Sars has been engaging with stakeholders, including representative bodies of tax practitioners, on the requirement for resident trusts to declare distributions through a new income tax return for trusts.

Piet Nel, independent tax consultant, says the move to include trust third-party submissions is mainly due to the fact that Sars is aware of differences between income declarations from beneficiaries and distribution information from trusts in their returns.

More pressure

He says this move will place considerable pressure on tax practitioners who generally have to prepare the financial statements of smaller family or investments trusts who do not have sophisticated financial management systems in place.

Nel says trustees will in future have to ensure that all decisions around the distribution of income or vesting amounts are made before year-end, and accurately captured in the minutes to prove that the distributions were done in the year of assessment.

He explains that trustees have to decide annually when and how they want to distribute income to beneficiaries or whether the amounts will remain within the trust. The decision triggers a tax event.

If the income is not distributed within the tax year it will be taxed in the hands of the trust at a tax rate of 45%. If it is distributed to the beneficiaries it will be taxed in their hands at their respective tax rates.

Read: Sars and the never ending cycle of inappropriate verifications

Monthly reporting

However, he has seen that Sars will tax the trust and raise an understatement penalty if there is insufficient proof that the income was distributed to the beneficiaries. The beneficiaries will then have to claim the tax that was deducted on their income from Sars.

Sars ideally wants monthly reporting on any amounts vested or distributed when there is activity, with a final report due at the end of February. What happens in practice is that tax practitioners only receive information after the end of the year of assessment.

Joon Chong, partner at Webber Wentzel, says there is usually a delay – sometimes years – between the time taxpayers file their income tax returns and the time Sars receive the trust data through the trust return.

“This means Sars does not usually have independent data for verifying the beneficiaries of trust income, capital or assets. Under these circumstances it is impossible to pre-populate these taxpayers’ auto-assessments with their distributions or amounts vested from trusts.”

Nel says the ideal situation for tax practitioners is to have sufficient time after year-end to prepare the financial statements and calculate the tax consequences based on the distribution decisions. This will ideally be around the end of May.
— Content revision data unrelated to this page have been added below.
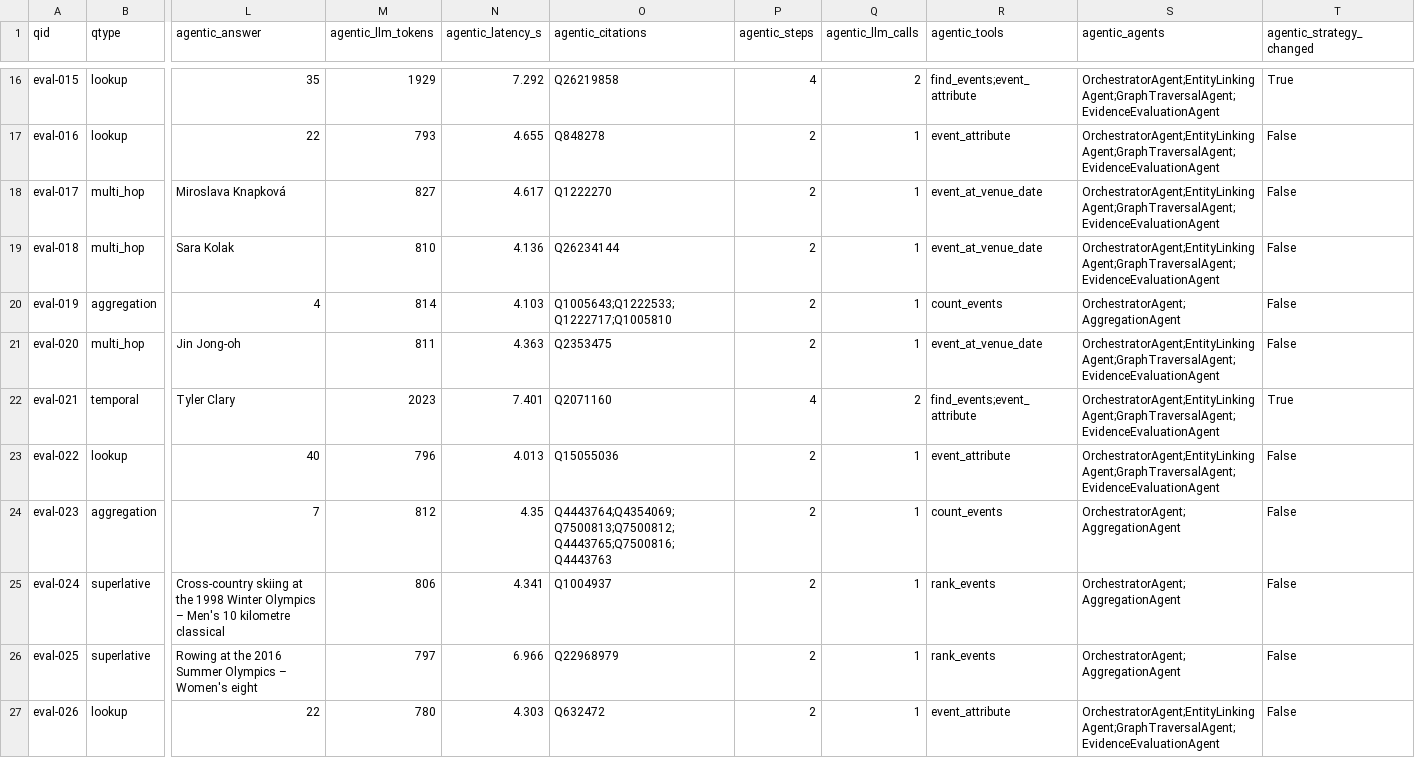
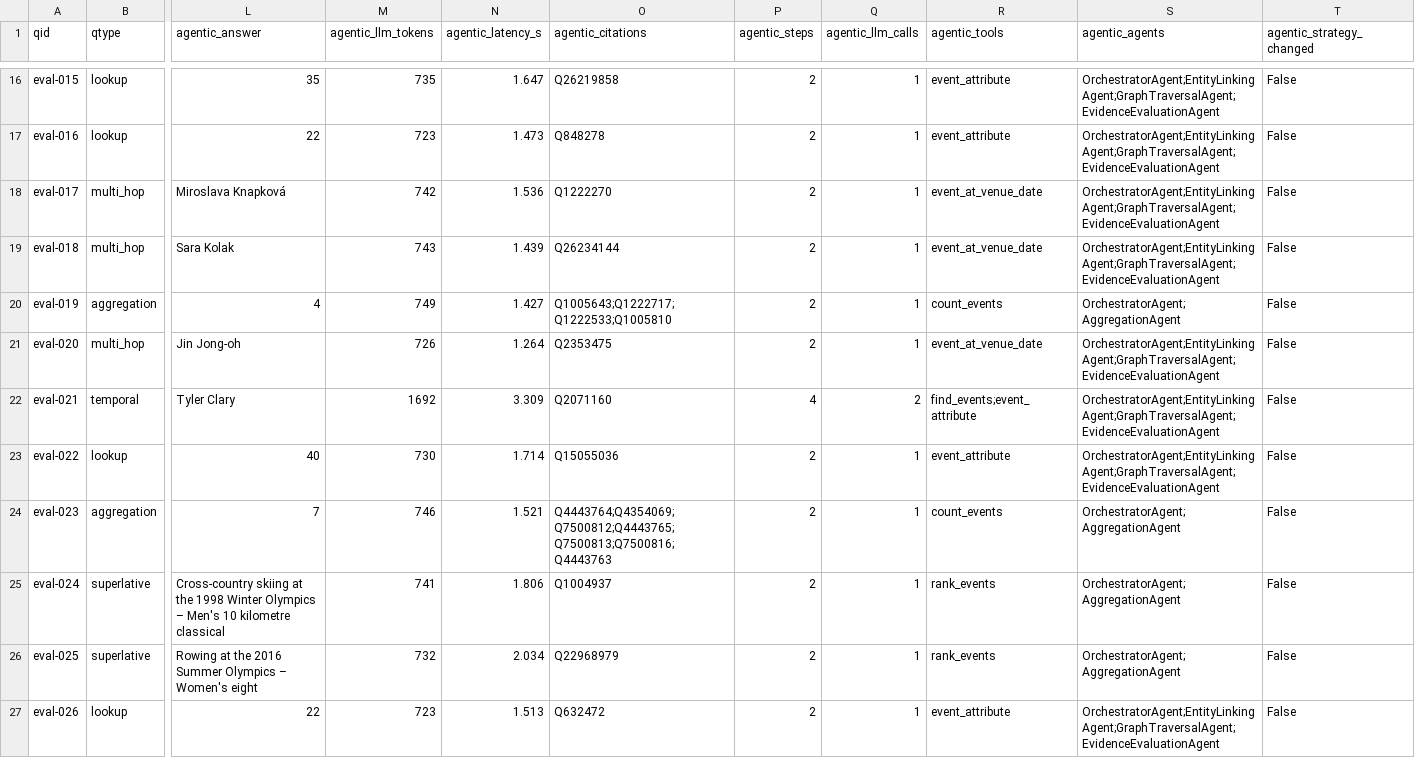
Before and after one commit to simon-derock/stellium, a CSV file: submission/hidden.csv, drawn as a sheet; only a part is shown, gaps mark what is left out; the diff covers the shown part only; the diff names each change by its address in the sheet, - before the commit and + after, or states it on an @@ line.

Commit message:
data(submission): agent rows from a full hidden re-run at db351ea
All 50 answers unchanged and 49/49 against the corpus oracle; mean latency
1.91s (was 4.56s), 905 tokens per question. Provenance lists every source run.

```diff
--- a/submission/hidden.csv
+++ b/submission/hidden.csv
-M16 (agentic_llm_tokens): 1929
+M16 (agentic_llm_tokens): 735
-N16 (agentic_latency_s): 7.292
+N16 (agentic_latency_s): 1.647
-P16 (agentic_steps): 4
+P16 (agentic_steps): 2
-Q16 (agentic_llm_calls): 2
+Q16 (agentic_llm_calls): 1
-R16 (agentic_tools): find_events;event_attribute
+R16 (agentic_tools): event_attribute
-T16 (agentic_strategy_changed): True
+T16 (agentic_strategy_changed): False
-M17 (agentic_llm_tokens): 793
+M17 (agentic_llm_tokens): 723
-N17 (agentic_latency_s): 4.655
+N17 (agentic_latency_s): 1.473
-M18 (agentic_llm_tokens): 827
+M18 (agentic_llm_tokens): 742
-N18 (agentic_latency_s): 4.617
+N18 (agentic_latency_s): 1.536
-M19 (agentic_llm_tokens): 810
+M19 (agentic_llm_tokens): 743
-N19 (agentic_latency_s): 4.136
+N19 (agentic_latency_s): 1.439
-M20 (agentic_llm_tokens): 814
+M20 (agentic_llm_tokens): 749
-N20 (agentic_latency_s): 4.103
+N20 (agentic_latency_s): 1.427
-O20 (agentic_citations): Q1005643;Q1222533;Q1222717;Q1005810
+O20 (agentic_citations): Q1005643;Q1222717;Q1222533;Q1005810
-M21 (agentic_llm_tokens): 811
+M21 (agentic_llm_tokens): 726
-N21 (agentic_latency_s): 4.363
+N21 (agentic_latency_s): 1.264
-M22 (agentic_llm_tokens): 2023
+M22 (agentic_llm_tokens): 1692
-N22 (agentic_latency_s): 7.401
+N22 (agentic_latency_s): 3.309
-T22 (agentic_strategy_changed): True
+T22 (agentic_strategy_changed): False
-M23 (agentic_llm_tokens): 796
+M23 (agentic_llm_tokens): 730
-N23 (agentic_latency_s): 4.013
+N23 (agentic_latency_s): 1.714
-M24 (agentic_llm_tokens): 812
+M24 (agentic_llm_tokens): 746
-N24 (agentic_latency_s): 4.35
+N24 (agentic_latency_s): 1.521
-O24 (agentic_citations): Q4443764;Q4354069;Q7500813;Q7500812;Q4443765;Q7500816;Q4443763
+O24 (agentic_citations): Q4443764;Q4354069;Q7500812;Q4443765;Q7500813;Q7500816;Q4443763
-M25 (agentic_llm_tokens): 806
+M25 (agentic_llm_tokens): 741
-N25 (agentic_latency_s): 4.341
+N25 (agentic_latency_s): 1.806
-M26 (agentic_llm_tokens): 797
+M26 (agentic_llm_tokens): 732
-N26 (agentic_latency_s): 6.966
+N26 (agentic_latency_s): 2.034
-M27 (agentic_llm_tokens): 780
+M27 (agentic_llm_tokens): 723
-N27 (agentic_latency_s): 4.303
+N27 (agentic_latency_s): 1.513
```
Also changed, not shown: 106 edited cells elsewhere in this file, 1 other file.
It will be a phased process to enable smaller trusts, their trustees, and their tax practitioners to put proper systems in place in order to meet new reporting requirements, he adds.

Read: Sars, you, and those auto-assessments

Modernisation journey

In an earlier statement Sars said it has embarked on a journey to modernise and improve service offerings to trusts and their beneficiaries. These improvements aim to make it easy and simple for trusts to comply with their legal obligations.

Read: A look at how Sars is rebuilding itself

Sars commissioner Edward Kieswetter has warned that the revenue service will invoke all measures provided for in legislation if trusts and their beneficiaries intentionally negate their legal obligations.

Elle-Sarah Rossato, head of tax controversy and dispute resolution at PwC, says trustees should ensure that management accounts are prepared regularly and, at the very least, annual financial statements be prepared and finalised timeously after the end of the financial year.

“This will go a long way towards ensuring that trust and beneficiary tax returns are filed on time with accurate information … on loans to and from the trusts, and distributions to beneficiaries by the trustees,” she said.

[ad_2]
Source link

Related Articles